“Well, you could say it was love without first sight,” Sonny said, emphasizing the word without. Another smile. I waited for the story they were anxious to tell.
Sonny and Doris were farm kids from Wisconsin. Sonny had 11 sisters, 10 older and one younger. “You could imagine why I didn’t care much for girls,” Sonny said. I could.
Doris was one of four kids. “My life wasn’t quite as interesting as Sonny’s,” she said. “But it was a good life.”
One of Sonny’s sisters was blind. Each summer, she attended a special camp for the blind outside Milwaukee. Doris had an uncle who was also blind and attended the same camp. The sister and the uncle became friends. Soon, they began talking about Doris and Sonny, at the time, 16 and 17 respectively.

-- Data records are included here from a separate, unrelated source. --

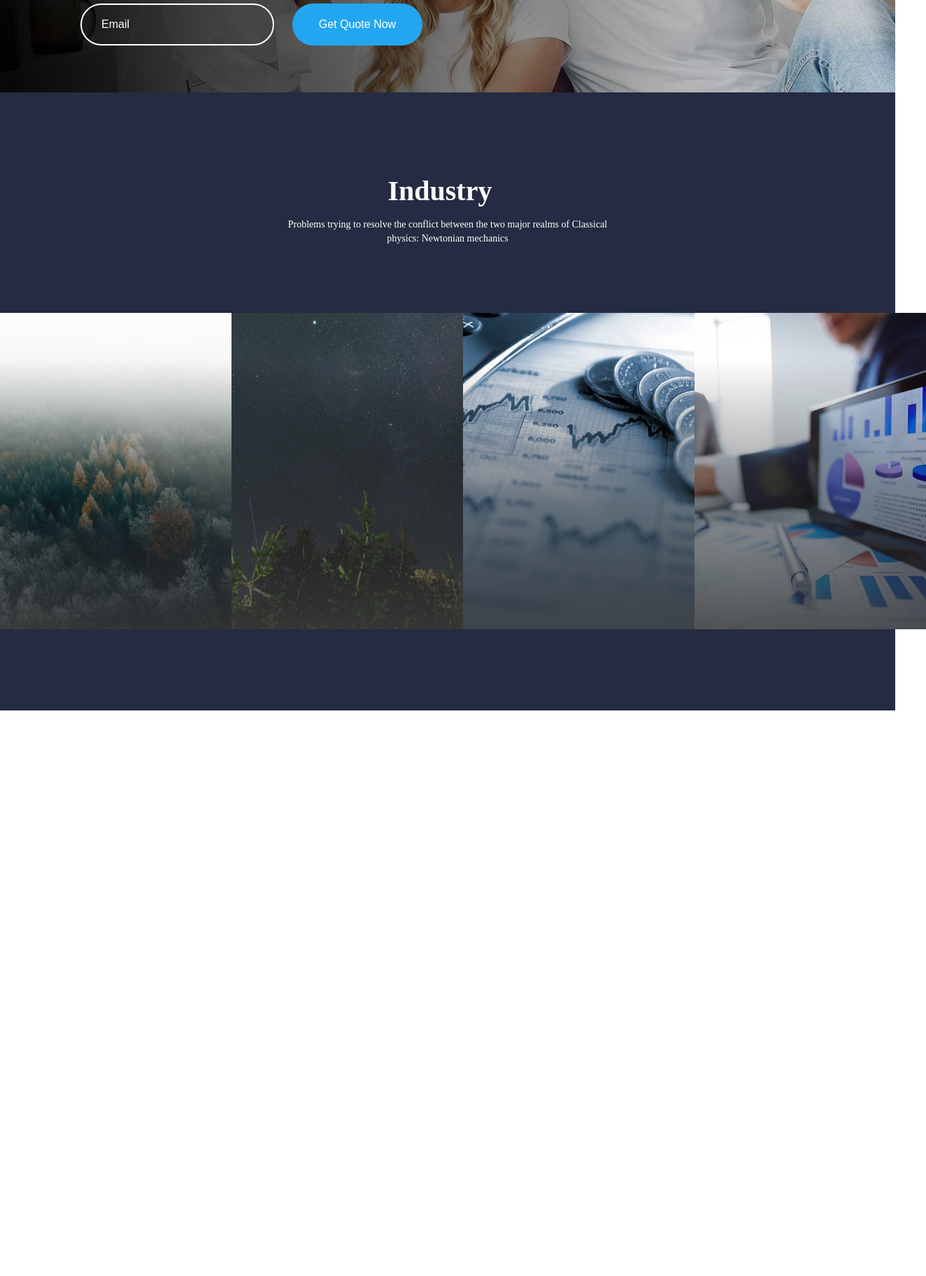
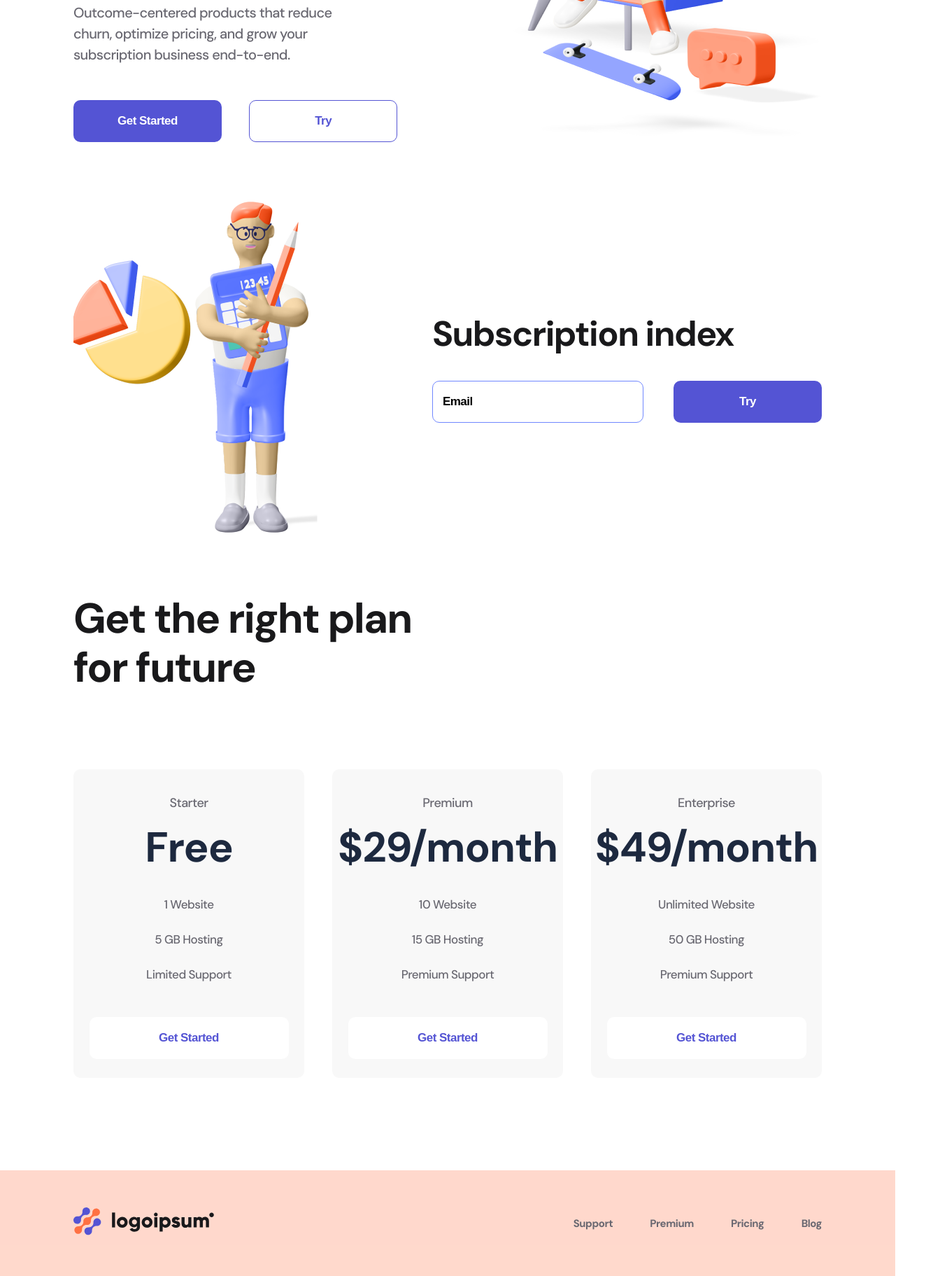
Before and after one commit to ElenaBerestok/logo, a plain HTML site: page index.html in a window 1280 px wide. Shown: the part 508-2331 px from the top of the page at 70% size, 1324 px wide, since content can reach past the window. Before the commit the page ends 1523 px from the top, so only its background shows below. Drawn offline with nearby package versions, Linux system fonts and the light colour scheme.

Commit message:
Add files via upload

```diff
--- a/index.html
+++ b/index.html
@@ -5,102 +5,172 @@
     <meta http-equiv="X-UA-Compatible" content="IE=edge">
     <meta name="viewport" content="width=device-width, initial-scale=1.0">
     <title>Document</title>
-    <link rel="stylesheet" href="./style.css">
+    <link rel="stylesheet" href="https://cdnjs.cloudflare.com/ajax/libs/meyer-reset/2.0/reset.min.css" integrity="sha512-NmLkDIU1C/C88wi324HBc+S2kLhi08PN5GDeUVVVC/BVt/9Izdsc9SVeVfA1UZbY3sHUlDSyRXhCzHfr6hmPPw==" crossorigin="anonymous" />
     <link rel="preconnect" href="https://fonts.googleapis.com">
     <link rel="preconnect" href="https://fonts.gstatic.com" crossorigin>
-    <link href="https://fonts.googleapis.com/css2?family=DM+Sans:wght@500;700&family=Montserrat:wght@400;700&family=Roboto:wght@400;700&display=swap" rel="stylesheet">
+    <link href="https://fonts.googleapis.com/css2?family=DM+Sans:wght@500;700&display=swap" rel="stylesheet">
+    <link rel="stylesheet" href="./style/style.css">
 </head>
 <body>
-    <section class="background">
-        <div class="container">
-            <header class="header">
-                <div>
-                    <a class="text_header" href="">
-                        BrandName
+<header class="header">
+    <div class="container header_flex">
+        <div>
+            <a href="#">
+                <img src="./img/logo.svg" alt="logo">
+            </a>
+        </div>
+        <nav class="nav">
+            <ol>
+                <li class="nav_li">
+                    <a class="nav_link" href="#">
+                        Home
                     </a>
-                </div>
-                <nav>
-                    <ul class="header_ul">
-                        <li class="header_li"><a href="">Home</a></li>
-                        <li class="header_li"><a href="">Product</a></li>
-                        <li class="header_li"><a href="">Pricing</a></li>
-                        <li class="header_li"><a href="">Contact</a></li>
-                    </ul>
-                </nav>
-            </header>
-           <div>
-               <h1 class="title">
-                We Ensure A Best Insurance Service
-               </h1>
-               <p class="text_p">
-                We know how large objects will act, but things on a small scale.
-               </p>
-               <form>
-                   <input class="input" placeholder="Email" type="email">
-                   <button class="button">
-                    Get Quote Now
-                   </button>
-               </form>
-           </div>
+                </li>
+                <li class="nav_li">
+                    <a class="nav_link" href="#">
+                        Features
+                    </a>
+                </li>
+                <li class="nav_li">
+                    <a class="nav_link" href="#">
+                        Pricing
+                    </a>
+                </li>
+                <li class="nav_li">
+                    <a class="nav_link" href="#">
+                        Blog
+                    </a>
+                </li>
+            </ol>
+        </nav>
+        <div>
+            <button class="button button_orange">
+                Get Started
+            </button>
         </div>
-    </section>
-    <section class="section_2">
-        <div class="container_2">
-            <h2 class="text_h2">
-                Industry
-            </h2>
-            <div class="container_3">
-                <p class="p_2">
-                    Problems trying to resolve the conflict between the two major realms of Classical physics: Newtonian mechanics
-                </p>
-            </div>
+    </div>
+</header>
+<section class="container about">
+    <div>
+        <h1 class="about_title">
+            Grow your subscription business
+        </h1>
+        <p class="about_text">
+            Outcome-centered products that reduce churn, optimize pricing, and grow your subscription business end-to-end.
+        </p>
+        <div>
+            <button class="button button_violet"> Get Started</button>
+            <button class="button button_transparent">Try</button>
         </div>
-        <div class="gallery">
-            <div class="gallery_item">
-                <img src="./img/111.png" alt="">
-                <div class="gallery_item-abs">
-                    <p class="gallery_text">
-                        Life Tips From Top Ten Adventure Travelers
-                    </p>
-                    <button class="gallery_button">
-                        View Project
-                    </button>
-                </div>
-            </div>
-            <div class="gallery_item">
-                <img src="./img/media bg-cover (2).png" alt="">
-                <div class="gallery_item-abs">
-                    <p class="gallery_text">
-                        Life Tips From Top Ten Adventure Travelers
-                    </p>
-                    <button class="gallery_button">
-                        View Project
-                    </button>
-                </div>
-            </div>
-            <div class="gallery_item">
-                <img src="./img/media bg-cover (1).png" alt="">
-                <div class="gallery_item-abs">
-                    <p class="gallery_text">
-                        Life Tips From Top Ten Adventure Travelers
-                    </p>
-                    <button class="gallery_button">
-                        View Project
-                    </button>
-                </div>
-            </div>
-            <div class="gallery_item">
-                <img src="./img/media bg-cover.png" alt="">
-                <div class="gallery_item-abs">
-                    <p class="gallery_text">
-                        Life Tips From Top Ten Adventure Travelers
-                    </p>
-                    <button class="gallery_button">
-                        View Project
-                    </button>
-                </div>
-            </div>
+    </div>
+    <div>
+        <img src="./img/first men.png" alt="first men">
+    </div>
+</section>
+<section class="container subscribe">
+    <div>
+        <img src="./img/secondmen.png" alt="secondmen">
+    </div>
+    <div>
+        <h2 class="subscribe_title">
+            Subscription index
+        </h2>
+        <form>
+            <input class="input" type="email" placeholder="Email">
+            <button class="button button_violet ">
+                Try
+            </button>
+        </form>
+    </div>
+</section>
+<section class="container plan">
+    <h2 class="plan_title">
+        Get the right plan for future
+    </h2>
+    <div class="plan_flex">
+        <div class="item">
+            <p class="item_text">
+                Starter
+            </p>
+            <h3 class="item_title">
+                Free
+            </h3>
+            <ul>
+                <li class="item_li">1 Website</li>
+                <li class="item_li">5 GB Hosting </li>
+                <li class="item_li">Limited Support</li>
+            </ul>
+            <button class="button button_item">
+                Get Started
+            </button>
         </div>
-    </section>
+        <div class="item">
+            <p class="item_text">
+                Premium
+            </p>
+            <h3 class="item_title">
+                $29<span>/month</span>
+            </h3>
+            <ul>
+                <li class="item_li">10 Website</li>
+                <li class="item_li">15 GB Hosting </li>
+                <li class="item_li">Premium Support</li>
+            </ul>
+            <button class="button button_item">
+                Get Started
+            </button>
+        </div>
+        <div class="item">
+            <p class="item_text">
+                Enterprise
+            </p>
+            <h3 class="item_title">
+                $49<span>/month</span>
+            </h3>
+            <ul>
+                <li class="item_li">Unlimited Website</li>
+                <li class="item_li">50 GB Hosting </li>
+                <li class="item_li">Premium Support</li>
+            </ul>
+            <button class="button button_item">
+                Get Started
+            </button>
+        </div>
+    </div>
+</section>
+<footer class="footer">
+    <div class="container footer_flex">
+
+        <div>
+            <a class="nav_link" href="#">
+                <img src="./img/logo.svg" alt="logo">
+            </a>
+        </div>
+        <nav>
+            <ol>
+                <li class="nav_li">
+                    <a class="nav_link" href="#">
+                        Support
+                    </a>
+                </li>
+                <li class="nav_li">
+                    <a class="nav_link" href="#">
+                        Premium
+                    </a>
+                </li>
+                <li class="nav_li"li>
+                    <a class="nav_link" href="#">
+                        Pricing
+                    </a>
+                </li>
+                <li class="nav_li">
+                    <a class="nav_link" href="#">
+                        Blog
+                    </a>
+                </li>
+            </ol>
+        </nav>
+</div>
+</footer>
 </body>
 </html>
```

“Doris’ uncle had never seen her,” Sonny said. “And my sister never saw me. So, they could only talk about the fact that we were really great kids and began to hatch a plan to get us together.”
They met at the end of that summer. Sonny drove to call on Doris at her family home in La Crosse. “I guess you could call this the ultimate blind date,” Sonny said. “I just knew Doris was a great gal, but had no idea if she was pretty or not.” Now the conspiratorial smile makes sense, as I’m sure they’ve told this story and used the blind date punch line hundreds of times.
It ended up being love at first sight for Doris and Sonny. “She was wearing a red sweater,” he said. “I can still see it. And her hair was long and blond. I couldn’t take my eyes off of her.” It was the perfect set up for another “blind date” joke, but I let it pass.
Both of their families relocated to Milwaukee soon after that first meeting, giving them more of a chance to get to know each other. They married in 1955. I asked if they went on a honeymoon.
“Well, we didn’t have much money,” Doris said. “But Sonny’s sister gave us a $10 bill and told us to at least go to a hotel for the night.”
Sonny continued the story. “We stayed at the Edge of the Woods Motel. So, when people would ask where we went on our honeymoon, we’d tell them we went to the "edge of the woods." And, wouldn’t you know it, that building still stands today, but now it’s a nursing home.”
I asked if there was ever a time when they thought it wasn’t going to work, maybe thought that it would be better to split up, be with other people.
“Never,” said Doris. “We saw marriage as a commitment, something you did for life. We’ve always been good about sharing what’s on our mind. And we’re good at taking care of each other.”
Sonny added: “And we just like spending time together.”
Of course, it’s what you do when you’re very married.